TASK INPUT –

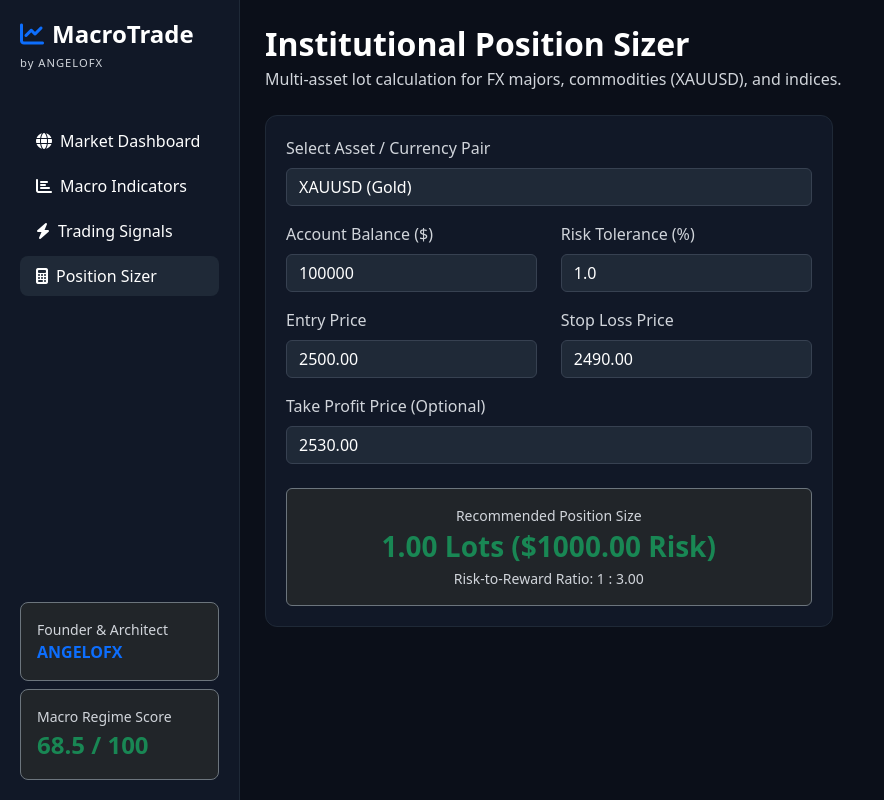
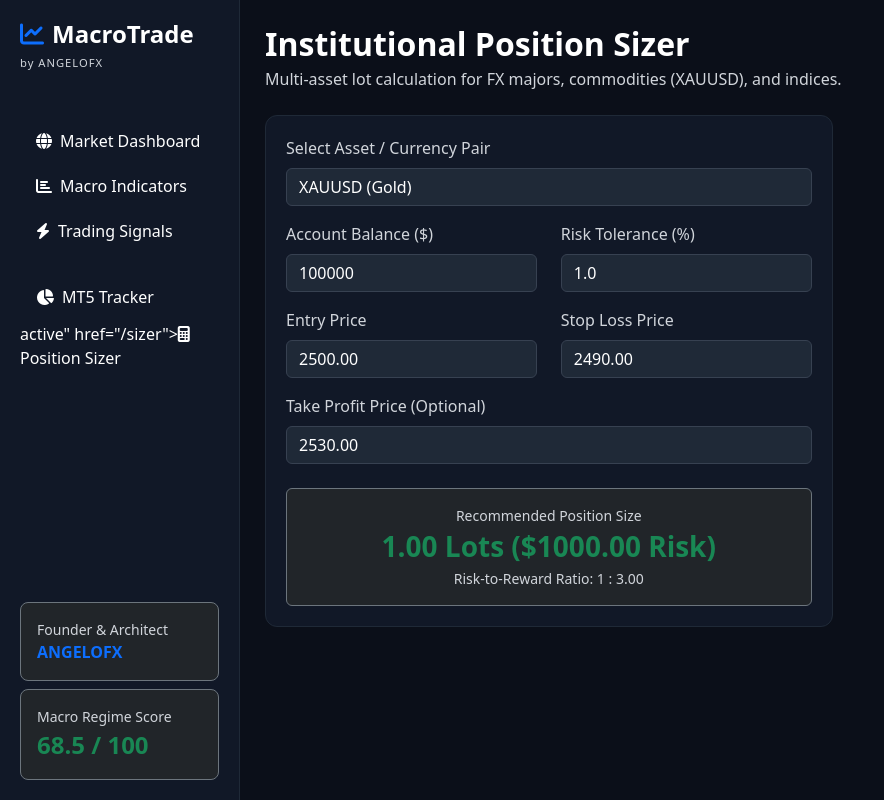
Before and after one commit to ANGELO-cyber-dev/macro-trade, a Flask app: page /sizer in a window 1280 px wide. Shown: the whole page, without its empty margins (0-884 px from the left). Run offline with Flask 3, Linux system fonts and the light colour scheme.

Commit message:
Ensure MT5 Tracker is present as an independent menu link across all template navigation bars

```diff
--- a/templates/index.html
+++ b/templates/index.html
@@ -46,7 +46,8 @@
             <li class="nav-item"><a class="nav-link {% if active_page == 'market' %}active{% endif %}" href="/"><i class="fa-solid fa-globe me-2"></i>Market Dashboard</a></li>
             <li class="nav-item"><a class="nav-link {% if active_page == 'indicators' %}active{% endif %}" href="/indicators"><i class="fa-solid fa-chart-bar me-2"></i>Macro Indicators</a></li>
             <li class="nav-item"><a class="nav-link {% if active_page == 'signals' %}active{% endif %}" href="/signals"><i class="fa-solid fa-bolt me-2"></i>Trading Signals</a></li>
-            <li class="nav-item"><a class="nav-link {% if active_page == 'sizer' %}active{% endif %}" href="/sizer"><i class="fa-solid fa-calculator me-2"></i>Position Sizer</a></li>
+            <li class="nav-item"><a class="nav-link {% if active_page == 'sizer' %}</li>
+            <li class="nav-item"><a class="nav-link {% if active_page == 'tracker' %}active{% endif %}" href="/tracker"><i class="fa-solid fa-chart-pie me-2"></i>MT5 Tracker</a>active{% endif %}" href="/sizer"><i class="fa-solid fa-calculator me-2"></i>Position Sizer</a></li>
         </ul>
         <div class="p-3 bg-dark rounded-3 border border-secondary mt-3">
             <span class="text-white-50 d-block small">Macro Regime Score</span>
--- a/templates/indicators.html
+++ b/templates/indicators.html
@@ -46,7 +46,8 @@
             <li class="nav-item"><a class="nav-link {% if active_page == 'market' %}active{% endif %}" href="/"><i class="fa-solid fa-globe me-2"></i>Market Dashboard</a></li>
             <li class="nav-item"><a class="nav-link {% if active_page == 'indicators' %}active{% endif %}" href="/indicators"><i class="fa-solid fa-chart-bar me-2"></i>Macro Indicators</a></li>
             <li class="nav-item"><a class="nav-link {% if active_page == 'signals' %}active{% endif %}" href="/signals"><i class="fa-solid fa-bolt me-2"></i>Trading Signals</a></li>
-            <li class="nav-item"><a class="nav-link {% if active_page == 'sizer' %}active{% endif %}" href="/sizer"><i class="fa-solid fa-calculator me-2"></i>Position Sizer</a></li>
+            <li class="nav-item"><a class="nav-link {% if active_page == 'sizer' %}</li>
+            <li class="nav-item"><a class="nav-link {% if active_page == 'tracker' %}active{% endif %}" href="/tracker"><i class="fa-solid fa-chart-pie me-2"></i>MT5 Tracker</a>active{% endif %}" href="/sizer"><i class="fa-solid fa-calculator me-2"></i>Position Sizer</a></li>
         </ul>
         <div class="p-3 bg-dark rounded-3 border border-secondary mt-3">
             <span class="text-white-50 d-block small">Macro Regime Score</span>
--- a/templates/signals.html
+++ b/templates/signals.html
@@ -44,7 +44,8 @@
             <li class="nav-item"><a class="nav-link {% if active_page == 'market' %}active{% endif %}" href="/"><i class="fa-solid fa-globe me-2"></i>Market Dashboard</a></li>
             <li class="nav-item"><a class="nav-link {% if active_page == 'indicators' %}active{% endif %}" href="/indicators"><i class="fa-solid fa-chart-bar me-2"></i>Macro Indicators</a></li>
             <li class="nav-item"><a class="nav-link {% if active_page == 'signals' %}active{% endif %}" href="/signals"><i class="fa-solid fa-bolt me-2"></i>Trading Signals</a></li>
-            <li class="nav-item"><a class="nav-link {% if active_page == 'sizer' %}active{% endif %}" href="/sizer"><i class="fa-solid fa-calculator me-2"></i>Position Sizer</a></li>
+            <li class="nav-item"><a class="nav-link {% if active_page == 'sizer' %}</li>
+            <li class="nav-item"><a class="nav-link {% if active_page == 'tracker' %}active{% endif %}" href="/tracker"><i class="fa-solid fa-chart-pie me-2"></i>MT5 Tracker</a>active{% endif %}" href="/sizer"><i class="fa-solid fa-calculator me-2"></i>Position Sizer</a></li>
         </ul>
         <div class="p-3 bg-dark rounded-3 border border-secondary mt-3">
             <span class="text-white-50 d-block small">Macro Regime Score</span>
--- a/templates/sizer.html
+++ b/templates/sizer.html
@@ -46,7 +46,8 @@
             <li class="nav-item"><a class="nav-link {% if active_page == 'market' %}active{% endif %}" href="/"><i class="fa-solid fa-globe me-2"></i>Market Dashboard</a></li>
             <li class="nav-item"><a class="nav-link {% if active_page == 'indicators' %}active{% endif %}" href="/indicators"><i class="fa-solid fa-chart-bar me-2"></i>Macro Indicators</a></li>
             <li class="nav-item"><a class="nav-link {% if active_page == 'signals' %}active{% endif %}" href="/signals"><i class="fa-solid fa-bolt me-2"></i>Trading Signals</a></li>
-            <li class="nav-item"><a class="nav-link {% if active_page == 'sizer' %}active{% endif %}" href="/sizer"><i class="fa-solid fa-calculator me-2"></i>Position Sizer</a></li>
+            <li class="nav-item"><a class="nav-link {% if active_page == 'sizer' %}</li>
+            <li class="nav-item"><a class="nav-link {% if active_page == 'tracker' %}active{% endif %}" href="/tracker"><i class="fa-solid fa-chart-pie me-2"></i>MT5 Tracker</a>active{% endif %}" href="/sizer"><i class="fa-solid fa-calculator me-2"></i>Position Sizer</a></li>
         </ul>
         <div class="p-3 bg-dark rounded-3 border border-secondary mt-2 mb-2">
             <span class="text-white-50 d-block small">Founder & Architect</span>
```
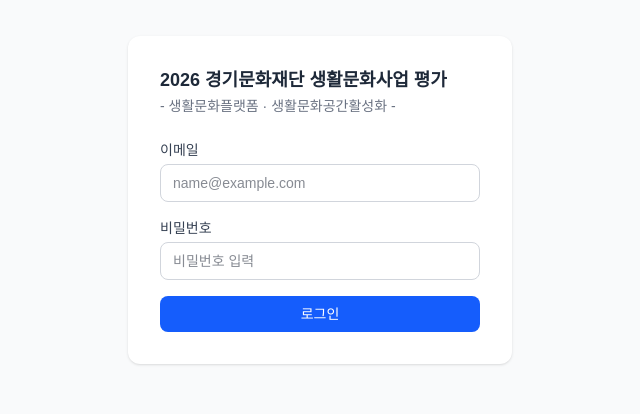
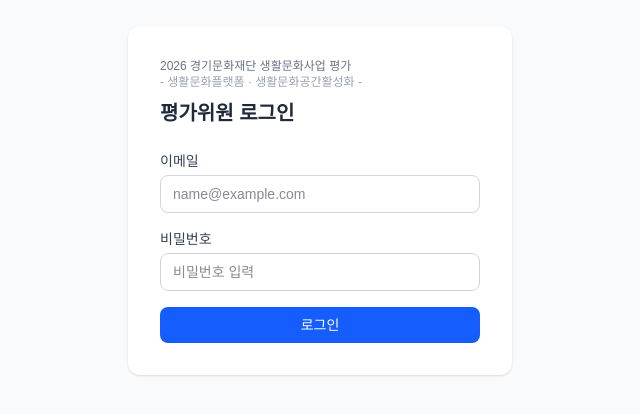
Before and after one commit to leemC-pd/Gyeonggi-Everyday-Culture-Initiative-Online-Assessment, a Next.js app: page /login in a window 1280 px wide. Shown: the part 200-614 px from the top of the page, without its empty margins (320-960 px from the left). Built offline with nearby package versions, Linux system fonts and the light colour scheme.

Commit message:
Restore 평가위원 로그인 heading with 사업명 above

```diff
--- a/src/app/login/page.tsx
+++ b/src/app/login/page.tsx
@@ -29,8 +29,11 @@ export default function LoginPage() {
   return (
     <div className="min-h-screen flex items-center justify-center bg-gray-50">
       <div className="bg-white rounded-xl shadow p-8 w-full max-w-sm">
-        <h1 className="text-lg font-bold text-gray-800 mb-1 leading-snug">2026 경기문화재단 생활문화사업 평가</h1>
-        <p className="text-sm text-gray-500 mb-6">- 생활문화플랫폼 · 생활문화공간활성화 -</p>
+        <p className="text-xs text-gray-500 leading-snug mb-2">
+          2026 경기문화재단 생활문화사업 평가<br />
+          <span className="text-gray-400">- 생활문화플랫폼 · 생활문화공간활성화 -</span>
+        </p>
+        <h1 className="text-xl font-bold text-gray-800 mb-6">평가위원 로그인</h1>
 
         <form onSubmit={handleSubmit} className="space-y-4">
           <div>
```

TASK DESCRIPTION – Could you report all lines of the listing that hold "with"?

TASK OUTPUT –
Before and after one commit to ANGELO-cyber-dev/macro-trade, a Flask app: page /sizer in a window 1280 px wide. Shown: the whole page, without its empty margins (0-884 px from the left). Run offline with Flask 3, Linux system fonts and the light colour scheme.
Before and after one commit to leemC-pd/Gyeonggi-Everyday-Culture-Initiative-Online-Assessment, a Next.js app: page /login in a window 1280 px wide. Shown: the part 200-614 px from the top of the page, without its empty margins (320-960 px from the left). Built offline with nearby package versions, Linux system fonts and the light colour scheme.
Restore 평가위원 로그인 heading with 사업명 above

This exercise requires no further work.